April 27, 2017

Lighting up December nights12/24/08

Dec. 24, 2008

By Tim Simard

Observer staff

For the third year in a row, a Williston family is making the holiday season an audio-visual experience like no other.

 


    Courtesy photo
The Germain family’s light display, shown above at their home on Aster Lane, flashes to the tune of popular Christmas songs.

The Germain family of Aster Lane in the Meadowridge neighborhood has decked its house and property in a grandiose Christmas display. Don Germain, owner of the house and technical mastermind behind the display, said anybody and everybody is welcome to pull into his driveway and see the home.

The display is completely computerized and built by Germain and his 16-year-old son, Josh.

“He’s the wonder worker here,” Germain said of his son. “He’s Mr. Christmas.”

Josh also designed a Web site — wiredwonderland.com — that gives a detailed explanation of how the display was set up and other information.

“Let’s Celebrate the Birth of Jesus Christ, the Reason for the Season,” the Web site says.

The lights are designed to flash and dance along with music that can be heard on a low-frequency radio station, 88.3 FM.

The station can best be heard from the driveway, Germain said. The lights have been programmed to match songs on a programmed rotation, including the popular Christmas songs “Sleigh Ride,” “Winter Wonderland” and “Jingle Bells.”

Germain said he and Josh begin setting up the display in September, by building sets in the yard and eventually decorating the house. Typically, the display doesn’t come down until a January thaw, Germain said, and barring that, not until the spring.

“It’s such a huge undertaking,” he said.

When the family started the “light party,” as Germain called it, the father and son used 35,000 lights. This year’s display uses 60,000 lights, he said. On top of that, Germain built all the circuit boards from scratch, as well as the 208 electronic switches that program the display to music. Germain has an electrical engineering degree from the University of Vermont to thank for his technical expertise, he said.

Germain said the creation of his family’s Christmas display couldn’t be done without his son’s involvement. In fact, Germain said he’s not sure how big the display will be when his son goes off to college.

“I can’t imagine what his house will look like when he owns one,” Germain said.

Being a very religious family, Germain hopes many people come by and see the show for themselves and get into the spirit of Christmas and the birth of Jesus Christ.

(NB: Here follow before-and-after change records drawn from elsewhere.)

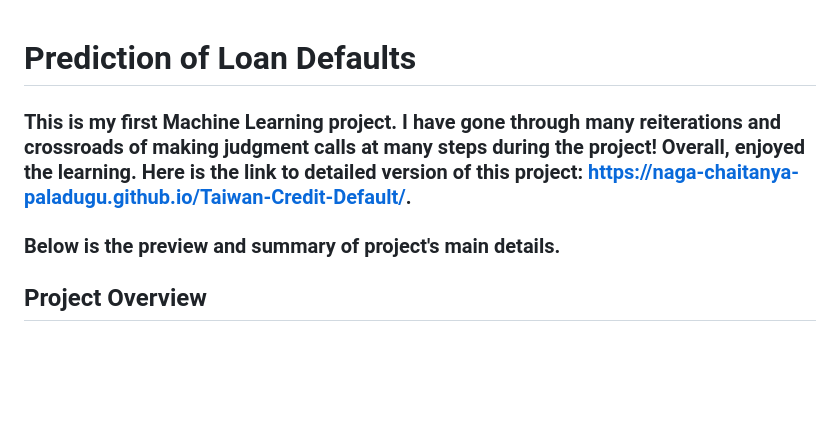
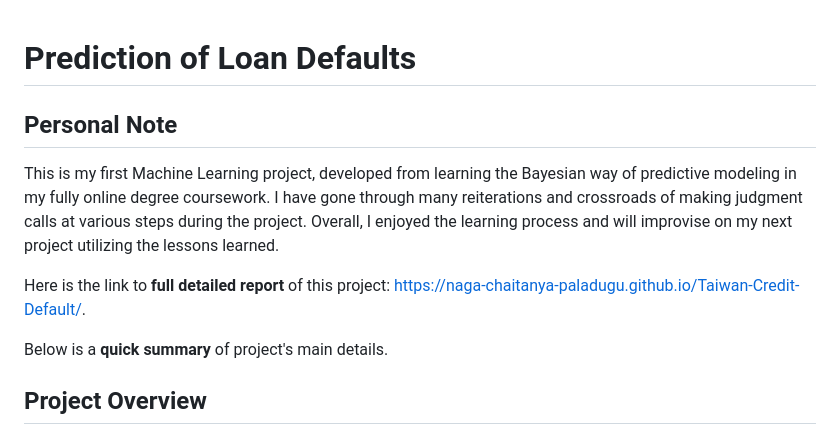
Before and after one commit to Naga-Chaitanya-Paladugu/CreditCard-Default-Prediction-Model, a Markdown page: README.md, the part around the change. GitHub-like rendering; blank space fills up the shorter version.

Commit message:
Renamed file

```diff
--- a/README.md
+++ b/README.md
@@ -1,8 +1,10 @@
 # Prediction of Loan Defaults
+## Personal Note
+This is my first Machine Learning project, developed from learning the Bayesian way of predictive modeling in my fully online degree coursework. I have gone through many reiterations and crossroads of making judgment calls at various steps during the project. Overall, I enjoyed the learning process and will improvise on my next project utilizing the lessons learned.
 
-### This is my first Machine Learning project. I have gone through many reiterations and crossroads of making judgment calls at many steps during the project! Overall, enjoyed the learning. Here is the link to detailed version of this project: https://naga-chaitanya-paladugu.github.io/Taiwan-Credit-Default/.
+Here is the link to **full detailed report** of this project: https://naga-chaitanya-paladugu.github.io/Taiwan-Credit-Default/.
 
-### Below is the preview and summary of project's main details.
+Below is a **quick summary** of project's main details.
 ## Project Overview
 This project aims to predict credit card loan defaults using a dataset from the UCI Machine Learning Repository. The dataset includes demographic details and past payment behavior of clients from Taiwan during the 2005 financial crisis.
 
```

“It’s a lot of work we do and we’d really like people to enjoy it,” Germain said.

The Germain Christmas light display will run until New Year’s Eve. Anyone can stop by and check out the show, which runs daily from 5 p.m. to 10 p.m. On Christmas Eve and New Year’s Eve, the show will probably run until midnight, Germain said. Visit wiredwonderland.com for more information.

 

Comments

  1. youngvt says:

    I am writing in response to Mr. Hoxworth’s article on transportation costs for the poor in Vermont. I would like to suggest further research on this topic before we simply just give another handout or tax credit. The poor, may, have a higher disproportionate burden on their transportation costs than the wealthier residents of Vermont; however, they also have a lower disproportionate burden on taxes and housing. Pick your evil.
    We can simply just give every poor Vermonter an energy efficient car, gas card, free tuition, renter’s rebate, etc.…but the only way out of poverty is through the combination of education, hard work, and discipline. Education and degrees are not handed out or purchased; a person has to EARN them. This seems to be the only way out of poverty—sorry, there are no shortcuts.
    If we continue this trend of enabling, our entire state will be a welfare state.

Speak Your Mind